The Cully Association of Neighbors worked with Driessen, Campbell and Montejo to schedule a pilot PPGIS exercise at their General Meeting on May 13th, 2014, where participants were asked to place circular stickers on large paper maps of Cully to identify deficiencies in the pedestrian network.
This participatory mapping exercise, the online map survey, and a block audit performed by the students made up the three primary datasets for the research project. They also used existing city data about the Cully neighborhood.
Once the data were amassed, the team employed two primary analysis methods—diagnostic maps using kernel density, and a network analysis model—to generate a prioritized list of pedestrian improvement projects for Cully.
Through the use of PPGIS as part a public engagement process, students hoped not only to prioritize planning efforts by identifying the community’s needs, but also develop new engagement strategies, contribute to a culture of bottom up democratized planning, and discover firsthand what role GIS can play in public participation.
Shandas, who describes the students’ work as “exceptional,” approaches teaching through problem-based inquiry.
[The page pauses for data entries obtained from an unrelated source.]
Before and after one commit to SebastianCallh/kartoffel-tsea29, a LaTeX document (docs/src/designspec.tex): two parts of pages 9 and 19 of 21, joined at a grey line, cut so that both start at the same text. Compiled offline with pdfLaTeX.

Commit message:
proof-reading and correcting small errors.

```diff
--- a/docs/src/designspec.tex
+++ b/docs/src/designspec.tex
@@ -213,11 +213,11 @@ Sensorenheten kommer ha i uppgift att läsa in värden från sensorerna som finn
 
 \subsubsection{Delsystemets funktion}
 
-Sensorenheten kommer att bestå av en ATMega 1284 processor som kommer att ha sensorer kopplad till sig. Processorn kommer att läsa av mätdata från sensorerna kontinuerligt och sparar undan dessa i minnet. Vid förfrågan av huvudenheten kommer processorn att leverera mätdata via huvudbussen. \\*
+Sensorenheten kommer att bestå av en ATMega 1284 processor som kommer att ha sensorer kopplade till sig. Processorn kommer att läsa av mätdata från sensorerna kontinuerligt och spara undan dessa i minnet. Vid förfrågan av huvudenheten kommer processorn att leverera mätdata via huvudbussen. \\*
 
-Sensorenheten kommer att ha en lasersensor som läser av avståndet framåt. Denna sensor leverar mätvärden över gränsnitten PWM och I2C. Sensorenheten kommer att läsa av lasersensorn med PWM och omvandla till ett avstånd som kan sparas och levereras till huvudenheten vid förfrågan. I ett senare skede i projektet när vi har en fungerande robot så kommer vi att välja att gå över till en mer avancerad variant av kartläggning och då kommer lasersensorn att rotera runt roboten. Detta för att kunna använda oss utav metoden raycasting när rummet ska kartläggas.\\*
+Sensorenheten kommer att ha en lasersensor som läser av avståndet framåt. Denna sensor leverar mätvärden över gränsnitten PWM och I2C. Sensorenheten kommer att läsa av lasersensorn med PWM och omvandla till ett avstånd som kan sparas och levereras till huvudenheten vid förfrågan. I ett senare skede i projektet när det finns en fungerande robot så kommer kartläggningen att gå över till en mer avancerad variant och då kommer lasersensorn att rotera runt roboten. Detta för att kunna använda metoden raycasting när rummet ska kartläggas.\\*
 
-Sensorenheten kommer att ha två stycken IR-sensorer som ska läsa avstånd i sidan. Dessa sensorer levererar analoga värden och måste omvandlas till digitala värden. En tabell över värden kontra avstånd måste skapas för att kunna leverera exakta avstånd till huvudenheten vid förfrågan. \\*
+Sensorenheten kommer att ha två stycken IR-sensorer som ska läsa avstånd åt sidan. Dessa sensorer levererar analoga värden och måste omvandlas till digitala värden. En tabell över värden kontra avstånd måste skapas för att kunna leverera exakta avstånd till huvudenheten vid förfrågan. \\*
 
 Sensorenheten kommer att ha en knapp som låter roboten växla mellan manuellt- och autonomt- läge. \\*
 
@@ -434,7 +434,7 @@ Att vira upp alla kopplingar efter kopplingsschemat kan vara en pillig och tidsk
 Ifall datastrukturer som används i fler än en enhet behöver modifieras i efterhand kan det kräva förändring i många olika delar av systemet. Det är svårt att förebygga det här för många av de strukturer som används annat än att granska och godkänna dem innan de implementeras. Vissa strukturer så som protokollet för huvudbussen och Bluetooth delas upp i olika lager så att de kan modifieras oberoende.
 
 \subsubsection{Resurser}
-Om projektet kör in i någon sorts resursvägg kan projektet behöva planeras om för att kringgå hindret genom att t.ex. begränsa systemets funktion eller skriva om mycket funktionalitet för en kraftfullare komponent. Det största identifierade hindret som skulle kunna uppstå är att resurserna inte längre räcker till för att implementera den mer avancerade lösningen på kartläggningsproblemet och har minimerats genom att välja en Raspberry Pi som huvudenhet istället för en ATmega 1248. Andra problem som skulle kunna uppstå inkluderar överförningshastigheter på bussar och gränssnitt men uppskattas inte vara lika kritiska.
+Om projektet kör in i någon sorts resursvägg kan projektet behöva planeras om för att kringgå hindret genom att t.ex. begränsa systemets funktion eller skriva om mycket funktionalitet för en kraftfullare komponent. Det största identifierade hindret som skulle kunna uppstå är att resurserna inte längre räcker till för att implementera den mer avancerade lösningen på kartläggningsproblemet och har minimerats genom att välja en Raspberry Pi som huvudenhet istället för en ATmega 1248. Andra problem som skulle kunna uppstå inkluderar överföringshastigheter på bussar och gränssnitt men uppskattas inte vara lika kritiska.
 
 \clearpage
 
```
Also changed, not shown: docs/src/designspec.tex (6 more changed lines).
He asks students to identify a pressing community problem and use their skills and knowledge to evaluate that problem, and the Engaging Cully project is a perfect example of students meeting that challenge.
A series of follow-up workshops is scheduled in the fall of 2014 to demonstrate the results of the participatory mapping exercise and conduct live network analyses of the proposed sidewalk and crosswalk projects in order to help identify community priorities.